Washington, Jan 17 (ANI): Scientists have uncovered the fossil of a primitive feathered dinosaur in China, which is helping them create a better model of how dinosaurs evolved into modern birds.
According to a report in National Geographic News, the winged dinosaur is still in the process of being dated, and might have lived toward the end of the Jurassic period, which lasted from 208 to 144 million years ago.
In many ways, it is "more basal, or primitive, than Archaeopteryx," said paleontologist Xu Xing at Beijing's Institute of Vertebrate Paleontology and Paleoanthropology. rchaeopteryx, the earliest known bird, lived 150 million years ago.
The protobird is "very close to the point of divergence" at which a new branch of winged dinosaurs first took flight, said Xu.
The new species, called Anchiornis huxleyi, was discovered in the ashes of volcanoes that were active during the Jurassic and Cretaceous (144 to 65 million years ago) periods in what is now northeastern China.
Anchiornis, which is Greek for "close to bird," measured just 13 inches (34 centimeters) from head to tail and weighed about 4 ounces (110 grams).
The dinosaur's body and forelimbs were covered with feathers, and it "might have had some aerial capability," Xu said. "Anchiornis is one of the smallest theropod dinosaurs ever uncovered," he added.
The fossil provides new clues about how feathers, wings, and flight progressively appeared among theropods, along with evidence that certain types of feathered dinosaurs decreased in stature even as their forelimbs became elongated.
The compact structure of Anchiornis "reinforces the deduction that small size evolved early in the history of birds," Xu explained.
"Anchiornis exhibits some wrist features indicative of high mobility, presaging the wing-folding mechanisms seen in more derived birds," he said.
"The wrist is a big part of the formation of wings, and pivotal to flight. During flight, steering and flapping greatly depend on the wrist," Xu added.
Despite this protobird's relatively advanced feathers and wrist, it is unclear if Anchiornis could actually engage in powered flight.

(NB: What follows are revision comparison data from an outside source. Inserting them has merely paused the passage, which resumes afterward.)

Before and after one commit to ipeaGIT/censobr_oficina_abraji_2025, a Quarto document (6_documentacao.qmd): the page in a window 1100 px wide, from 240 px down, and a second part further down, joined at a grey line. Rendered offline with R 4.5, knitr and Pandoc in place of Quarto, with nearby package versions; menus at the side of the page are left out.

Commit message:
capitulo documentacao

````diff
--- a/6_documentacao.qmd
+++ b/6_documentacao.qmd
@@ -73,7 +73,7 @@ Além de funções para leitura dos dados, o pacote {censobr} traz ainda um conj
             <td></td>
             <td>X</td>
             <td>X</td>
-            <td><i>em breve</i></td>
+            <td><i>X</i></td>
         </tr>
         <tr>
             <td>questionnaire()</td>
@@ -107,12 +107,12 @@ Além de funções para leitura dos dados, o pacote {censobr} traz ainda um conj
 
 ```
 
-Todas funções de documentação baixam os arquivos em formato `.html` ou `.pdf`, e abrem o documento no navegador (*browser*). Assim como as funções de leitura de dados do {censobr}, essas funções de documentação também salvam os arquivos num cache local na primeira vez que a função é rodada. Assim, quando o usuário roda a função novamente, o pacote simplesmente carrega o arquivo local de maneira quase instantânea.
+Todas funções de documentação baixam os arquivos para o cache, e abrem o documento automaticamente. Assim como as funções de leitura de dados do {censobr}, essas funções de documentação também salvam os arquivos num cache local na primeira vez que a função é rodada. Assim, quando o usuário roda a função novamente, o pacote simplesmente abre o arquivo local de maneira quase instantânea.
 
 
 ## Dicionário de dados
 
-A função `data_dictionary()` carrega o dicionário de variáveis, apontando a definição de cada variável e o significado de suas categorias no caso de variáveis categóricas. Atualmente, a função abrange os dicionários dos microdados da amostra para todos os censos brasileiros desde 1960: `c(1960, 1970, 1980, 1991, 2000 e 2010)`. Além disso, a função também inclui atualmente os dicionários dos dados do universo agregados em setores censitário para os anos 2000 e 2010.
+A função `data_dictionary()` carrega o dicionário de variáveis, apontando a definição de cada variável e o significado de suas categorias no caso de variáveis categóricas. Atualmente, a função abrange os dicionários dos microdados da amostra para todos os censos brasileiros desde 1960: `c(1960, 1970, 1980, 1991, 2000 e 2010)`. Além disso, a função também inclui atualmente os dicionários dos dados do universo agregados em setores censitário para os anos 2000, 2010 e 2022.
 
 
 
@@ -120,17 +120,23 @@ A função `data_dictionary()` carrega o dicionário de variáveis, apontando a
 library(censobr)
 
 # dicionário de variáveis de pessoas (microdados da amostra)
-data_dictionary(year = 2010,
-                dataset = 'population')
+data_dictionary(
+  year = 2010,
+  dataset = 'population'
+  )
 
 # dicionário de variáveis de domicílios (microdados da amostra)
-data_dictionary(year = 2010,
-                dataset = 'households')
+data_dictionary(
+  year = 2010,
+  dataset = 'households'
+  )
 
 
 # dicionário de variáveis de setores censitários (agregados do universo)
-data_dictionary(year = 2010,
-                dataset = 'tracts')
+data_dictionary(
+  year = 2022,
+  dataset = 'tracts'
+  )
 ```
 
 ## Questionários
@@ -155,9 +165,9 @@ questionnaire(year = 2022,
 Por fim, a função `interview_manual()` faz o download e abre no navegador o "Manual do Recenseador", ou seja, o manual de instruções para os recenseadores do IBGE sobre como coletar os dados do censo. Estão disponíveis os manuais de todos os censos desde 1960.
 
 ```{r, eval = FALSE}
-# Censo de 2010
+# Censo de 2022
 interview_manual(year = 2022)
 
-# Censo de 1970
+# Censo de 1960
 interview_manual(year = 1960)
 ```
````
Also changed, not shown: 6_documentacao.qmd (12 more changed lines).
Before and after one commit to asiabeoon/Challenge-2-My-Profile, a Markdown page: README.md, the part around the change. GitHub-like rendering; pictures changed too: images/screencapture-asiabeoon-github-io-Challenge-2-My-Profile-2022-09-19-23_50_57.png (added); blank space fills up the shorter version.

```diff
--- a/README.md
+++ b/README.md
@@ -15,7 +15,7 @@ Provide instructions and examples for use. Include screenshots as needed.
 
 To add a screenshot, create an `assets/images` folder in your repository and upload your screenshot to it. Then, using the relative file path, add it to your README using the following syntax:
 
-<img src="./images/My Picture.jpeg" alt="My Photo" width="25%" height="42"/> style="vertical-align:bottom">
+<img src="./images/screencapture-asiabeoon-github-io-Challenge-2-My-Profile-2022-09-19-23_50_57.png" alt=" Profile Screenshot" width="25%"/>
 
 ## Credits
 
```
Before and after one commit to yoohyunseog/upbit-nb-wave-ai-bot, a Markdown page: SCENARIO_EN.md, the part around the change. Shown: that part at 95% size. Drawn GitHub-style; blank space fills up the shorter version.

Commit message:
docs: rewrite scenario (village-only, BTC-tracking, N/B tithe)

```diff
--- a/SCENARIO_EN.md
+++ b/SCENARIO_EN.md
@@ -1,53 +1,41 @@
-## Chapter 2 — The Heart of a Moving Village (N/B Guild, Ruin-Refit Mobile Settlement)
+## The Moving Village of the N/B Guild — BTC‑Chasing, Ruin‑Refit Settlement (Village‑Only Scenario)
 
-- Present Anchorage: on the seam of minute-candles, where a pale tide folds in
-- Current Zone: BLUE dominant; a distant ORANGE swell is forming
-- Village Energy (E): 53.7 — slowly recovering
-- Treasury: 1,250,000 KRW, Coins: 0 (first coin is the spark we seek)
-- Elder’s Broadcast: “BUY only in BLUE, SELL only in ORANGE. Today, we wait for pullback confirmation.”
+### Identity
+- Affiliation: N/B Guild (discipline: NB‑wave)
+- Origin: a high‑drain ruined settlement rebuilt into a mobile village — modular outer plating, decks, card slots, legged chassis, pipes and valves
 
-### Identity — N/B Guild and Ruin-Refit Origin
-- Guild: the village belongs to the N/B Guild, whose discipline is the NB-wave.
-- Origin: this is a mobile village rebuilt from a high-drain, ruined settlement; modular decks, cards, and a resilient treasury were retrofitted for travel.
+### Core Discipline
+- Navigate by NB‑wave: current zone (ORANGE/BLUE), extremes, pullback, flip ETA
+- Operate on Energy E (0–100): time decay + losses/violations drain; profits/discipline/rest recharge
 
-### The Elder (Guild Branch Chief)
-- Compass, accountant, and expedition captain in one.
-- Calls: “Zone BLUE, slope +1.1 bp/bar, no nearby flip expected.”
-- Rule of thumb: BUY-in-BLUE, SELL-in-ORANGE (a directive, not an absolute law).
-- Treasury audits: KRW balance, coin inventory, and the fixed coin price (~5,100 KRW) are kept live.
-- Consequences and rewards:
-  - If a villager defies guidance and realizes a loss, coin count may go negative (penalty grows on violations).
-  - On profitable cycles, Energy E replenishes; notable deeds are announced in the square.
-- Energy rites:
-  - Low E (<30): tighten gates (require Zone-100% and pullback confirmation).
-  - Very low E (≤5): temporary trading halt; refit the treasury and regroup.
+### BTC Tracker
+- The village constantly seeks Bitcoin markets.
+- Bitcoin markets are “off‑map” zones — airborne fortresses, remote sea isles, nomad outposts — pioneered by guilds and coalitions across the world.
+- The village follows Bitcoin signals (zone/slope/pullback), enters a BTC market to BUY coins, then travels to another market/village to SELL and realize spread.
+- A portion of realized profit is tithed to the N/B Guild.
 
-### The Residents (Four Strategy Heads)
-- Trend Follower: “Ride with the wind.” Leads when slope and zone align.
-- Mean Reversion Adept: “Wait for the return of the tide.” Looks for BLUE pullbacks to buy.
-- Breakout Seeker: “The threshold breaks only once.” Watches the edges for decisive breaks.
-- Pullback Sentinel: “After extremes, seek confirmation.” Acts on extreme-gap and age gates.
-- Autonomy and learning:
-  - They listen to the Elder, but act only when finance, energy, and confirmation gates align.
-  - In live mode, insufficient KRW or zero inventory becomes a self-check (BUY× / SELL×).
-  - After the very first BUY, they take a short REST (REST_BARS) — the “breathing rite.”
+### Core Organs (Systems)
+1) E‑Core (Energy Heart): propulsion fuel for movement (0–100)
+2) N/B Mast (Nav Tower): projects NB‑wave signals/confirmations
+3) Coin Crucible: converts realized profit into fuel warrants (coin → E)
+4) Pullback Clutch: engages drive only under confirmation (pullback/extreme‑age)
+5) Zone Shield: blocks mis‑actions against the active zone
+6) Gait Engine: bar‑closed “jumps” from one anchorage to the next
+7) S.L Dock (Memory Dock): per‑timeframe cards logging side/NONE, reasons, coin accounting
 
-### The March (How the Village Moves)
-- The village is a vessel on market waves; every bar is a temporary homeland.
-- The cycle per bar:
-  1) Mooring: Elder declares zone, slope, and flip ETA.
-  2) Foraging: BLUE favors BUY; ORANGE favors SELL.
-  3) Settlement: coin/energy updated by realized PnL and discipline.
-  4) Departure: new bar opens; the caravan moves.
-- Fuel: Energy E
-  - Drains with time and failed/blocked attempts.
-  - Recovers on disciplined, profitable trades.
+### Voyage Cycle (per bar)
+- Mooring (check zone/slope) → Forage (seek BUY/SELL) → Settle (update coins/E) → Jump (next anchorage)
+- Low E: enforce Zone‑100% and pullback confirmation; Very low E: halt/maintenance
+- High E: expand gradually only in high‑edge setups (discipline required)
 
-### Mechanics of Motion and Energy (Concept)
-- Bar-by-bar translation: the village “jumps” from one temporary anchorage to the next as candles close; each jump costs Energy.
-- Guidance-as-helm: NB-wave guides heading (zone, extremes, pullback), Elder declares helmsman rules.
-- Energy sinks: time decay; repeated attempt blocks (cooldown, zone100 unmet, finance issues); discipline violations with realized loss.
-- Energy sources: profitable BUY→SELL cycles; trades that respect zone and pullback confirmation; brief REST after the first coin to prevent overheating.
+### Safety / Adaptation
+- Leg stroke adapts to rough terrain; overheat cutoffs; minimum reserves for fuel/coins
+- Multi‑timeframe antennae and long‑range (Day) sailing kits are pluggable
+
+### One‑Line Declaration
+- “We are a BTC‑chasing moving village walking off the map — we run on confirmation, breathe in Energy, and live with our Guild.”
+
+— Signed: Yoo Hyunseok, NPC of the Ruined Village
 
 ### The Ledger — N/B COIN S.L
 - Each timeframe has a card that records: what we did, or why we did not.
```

According to Mark Norell, chairman and curator of the division of paleontology at the American Museum of Natural History in New York, "Behavior and biomechanics are very difficult to determine solely from the fossil record, and perhaps flight is impossible to determine." (ANI)